(beat playing) Okay, so I can actually change the melody as well as the timing if I want to. Now I'm showing you this again because I wanna show you the stretch type. This is set to All Around Stretch. And what I mean by stretch type is, there are different flavors of the time stretching and pitch changing algorithm that can be applied here.
This is All Around right now. But if I heard some kind of funny unnatural artifact, I could try another type. Melody is basically for monophonic instruments of any kind. So that might actually work well for bass. Also, if it's a vocal, then obviously I'd wanna try the vocal stretch type. That's how you wanna access the stretch type if you need to. Now I'm gonna undo the little slice that I just did. And I'm going to select all again.
So all of these slices are selected. And I wanna show you another fun thing you can do here. Which is right click again and I can Bounce. And Bounce Clip to REX Loop. Now the browser opens and a REX Loop that I can load into Dr. Octo Rex has been created of this bass part. And in fact, if I double click here and go to the rack I see that there's a new Dr. Octo Rex here with bass in slot one. And if I play a little bit...
(beat playing) You can hear it. And lastly, I will double click on this again, and select all these slices again. So I'm gonna go back to the beginning here. And right clicking again, I'm going to Split at Slices. And then I'm going to Select All and right click again and Bounce Clips to New Samples.
And now I have individual samples of all of these bass notes. Now you can imagine, if this were a drum part for instance, and I selected a few snare hits, now I would instantly have variations on a snare that would sound very natural if I then put them into a multi-layered sample on a Kong pad or in a sampler.
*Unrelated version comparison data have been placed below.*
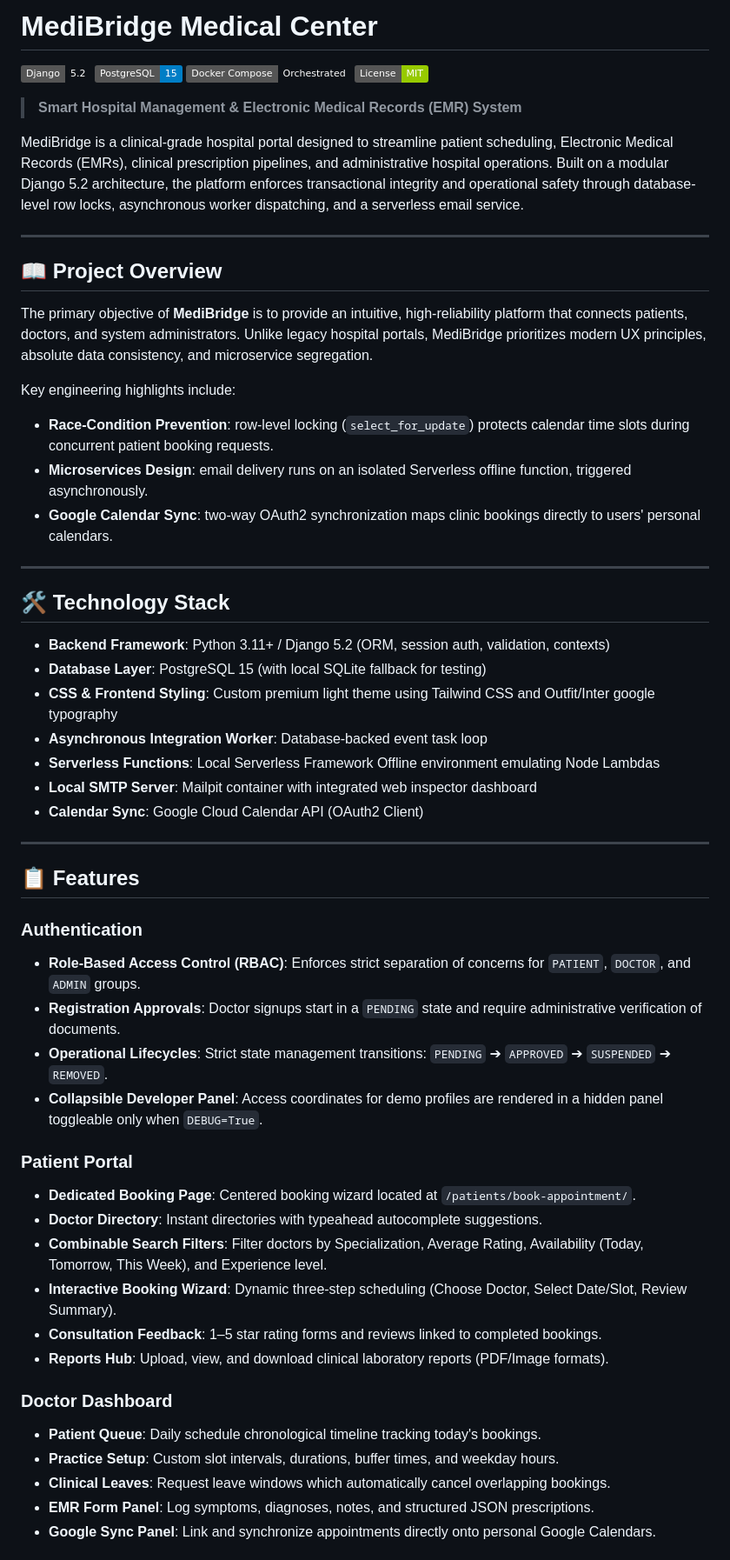
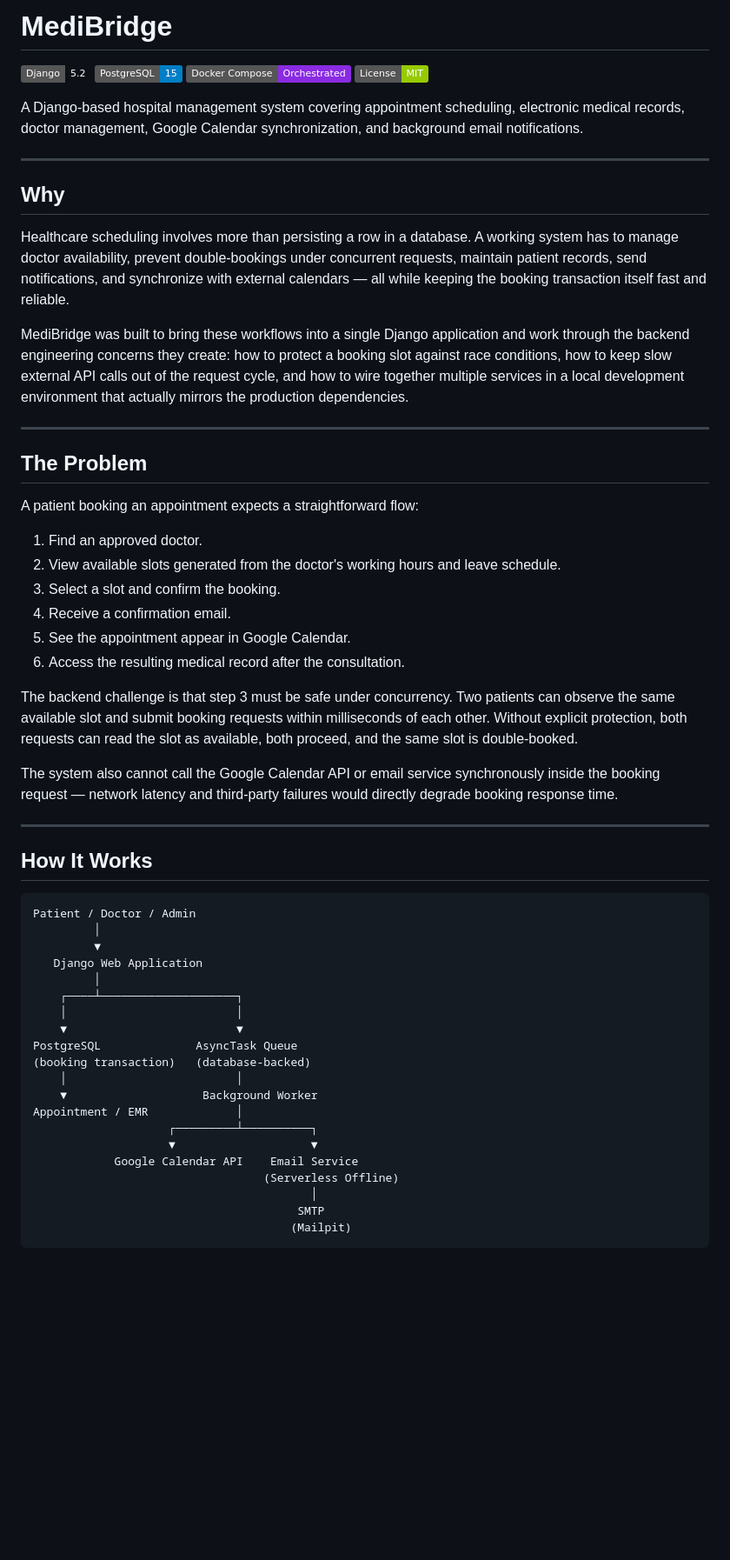
Before and after one commit to SanchitAg2005/medibrigde, a Markdown page: README.md, the part around one of its changes. Shown at 87% size. GitHub-like rendering; badges without logos; blank space fills up the shorter version.

````diff
--- a/README.md
+++ b/README.md
@@ -1,59 +1,61 @@
-# MediBridge Medical Center
+# MediBridge
 
 [![Django Version](https://img.shields.io/badge/Django-5.2-emerald.svg)](https://www.djangoproject.com/)
 [![PostgreSQL](https://img.shields.io/badge/PostgreSQL-15-blue.svg)](https://www.postgresql.org/)
-[![Docker Compose](https://img.shields.io/badge/Docker%20Compose-Orchestrated-blueviot.svg)](https://docs.docker.com/compose/)
+[![Docker Compose](https://img.shields.io/badge/Docker%20Compose-Orchestrated-blueviolet.svg)](https://docs.docker.com/compose/)
 [![License](https://img.shields.io/badge/License-MIT-green.svg)](LICENSE)
 
-> **Smart Hospital Management & Electronic Medical Records (EMR) System**
-
-MediBridge is a clinical-grade hospital portal designed to streamline patient scheduling, Electronic Medical Records (EMRs), clinical prescription pipelines, and administrative hospital operations. Built on a modular Django 5.2 architecture, the platform enforces transactional integrity and operational safety through database-level row locks, asynchronous worker dispatching, and a serverless email service.
+A Django-based hospital management system covering appointment scheduling, electronic medical records, doctor management, Google Calendar synchronization, and background email notifications.
 
 ---
 
-## 📖 Project Overview
+## Why
 
-The primary objective of **MediBridge** is to provide an intuitive, high-reliability platform that connects patients, doctors, and system administrators. Unlike legacy hospital portals, MediBridge prioritizes modern UX principles, absolute data consistency, and microservice segregation.
+Healthcare scheduling involves more than persisting a row in a database. A working system has to manage doctor availability, prevent double-bookings under concurrent requests, maintain patient records, send notifications, and synchronize with external calendars — all while keeping the booking transaction itself fast and reliable.
 
-Key engineering highlights include:
-* **Race-Condition Prevention**: row-level locking (`select_for_update`) protects calendar time slots during concurrent patient booking requests.
-* **Microservices Design**: email delivery runs on an isolated Serverless offline function, triggered asynchronously.
-* **Google Calendar Sync**: two-way OAuth2 synchronization maps clinic bookings directly to users' personal calendars.
+MediBridge was built to bring these workflows into a single Django application and work through the backend engineering concerns they create: how to protect a booking slot against race conditions, how to keep slow external API calls out of the request cycle, and how to wire together multiple services in a local development environment that actually mirrors the production dependencies.
 
 ---
 
-## 🛠️ Technology Stack
+## The Problem
 
-* **Backend Framework**: Python 3.11+ / Django 5.2 (ORM, session auth, validation, contexts)
-* **Database Layer**: PostgreSQL 15 (with local SQLite fallback for testing)
-* **CSS & Frontend Styling**: Custom premium light theme using Tailwind CSS and Outfit/Inter google typography
-* **Asynchronous Integration Worker**: Database-backed event task loop
-* **Serverless Functions**: Local Serverless Framework Offline environment emulating Node Lambdas
-* **Local SMTP Server**: Mailpit container with integrated web inspector dashboard
-* **Calendar Sync**: Google Cloud Calendar API (OAuth2 Client)
+A patient booking an appointment expects a straightforward flow:
+
+1. Find an approved doctor.
+2. View available slots generated from the doctor's working hours and leave schedule.
+3. Select a slot and confirm the booking.
+4. Receive a confirmation email.
+5. See the appointment appear in Google Calendar.
+6. Access the resulting medical record after the consultation.
+
+The backend challenge is that step 3 must be safe under concurrency. Two patients can observe the same available slot and submit booking requests within milliseconds of each other. Without explicit protection, both requests can read the slot as available, both proceed, and the same slot is double-booked.
+
+The system also cannot call the Google Calendar API or email service synchronously inside the booking request — network latency and third-party failures would directly degrade booking response time.
 
 ---
 
-## 📋 Features
+## How It Works
 
-### Authentication
-* **Role-Based Access Control (RBAC)**: Enforces strict separation of concerns for `PATIENT`, `DOCTOR`, and `ADMIN` groups.
-* **Registration Approvals**: Doctor signups start in a `PENDING` state and require administrative verification of documents.
-* **Operational Lifecycles**: Strict state management transitions: `PENDING` ➔ `APPROVED` ➔ `SUSPENDED` ➔ `REMOVED`.
-* **Collapsible Developer Panel**: Access coordinates for demo profiles are rendered in a hidden panel toggleable only when `DEBUG=True`.
+```
+Patient / Doctor / Admin
+         │
+         ▼
+   Django Web Application
+         │
+    ┌────┴────────────────────┐
+    │                         │
+    ▼                         ▼
+PostgreSQL              AsyncTask Queue
+(booking transaction)   (database-backed)
+    │                         │
+    ▼                    Background Worker
+Appointment / EMR             │
+                    ┌─────────┴──────────┐
+                    ▼                    ▼
+            Google Calendar API    Email Service
+                                  (Serverless Offline)
+                                         │
+                                       SMTP
+                                      (Mailpit)
+```
 
-### Patient Portal
-* **Dedicated Booking Page**: Centered booking wizard located at `/patients/book-appointment/`.
-* **Doctor Directory**: Instant directories with typeahead autocomplete suggestions.
-* **Combinable Search Filters**: Filter doctors by Specialization, Average Rating, Availability (Today, Tomorrow, This Week), and Experience level.
-* **Interactive Booking Wizard**: Dynamic three-step scheduling (Choose Doctor, Select Date/Slot, Review Summary).
-* **Consultation Feedback**: 1–5 star rating forms and reviews linked to completed bookings.
-* **Reports Hub**: Upload, view, and download clinical laboratory reports (PDF/Image formats).
-
-### Doctor Dashboard
-* **Patient Queue**: Daily schedule chronological timeline tracking today's bookings.
-* **Practice Setup**: Custom slot intervals, durations, buffer times, and weekday hours.
-* **Clinical Leaves**: Request leave windows which automatically cancel overlapping bookings.
-* **EMR Form Panel**: Log symptoms, diagnoses, notes, and structured JSON prescriptions.
-* **Google Sync Panel**: Link and synchronize appointments directly onto personal Google Calendars.
-
````
Also changed, not shown: other parts of README.md (+404 -220 lines).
So I hope this gives you an idea of all the cool things you can do with sliced audio and audio quantize in Reason.
- Installing the Rack Extensions
- Setting up Reason's preferences
- Recording audio and software instrument tracks
- Creating drumbeats with Redrum and the Kong Drum Designer
- Customizing REX loops
- Live sampling
- Recording automation
- Quantizing audio
- Pitch correcting vocals
- Time stretching and time compressing audio
- Mixing your tracks with compression, EQ, and effects
- Mastering a recording in Reason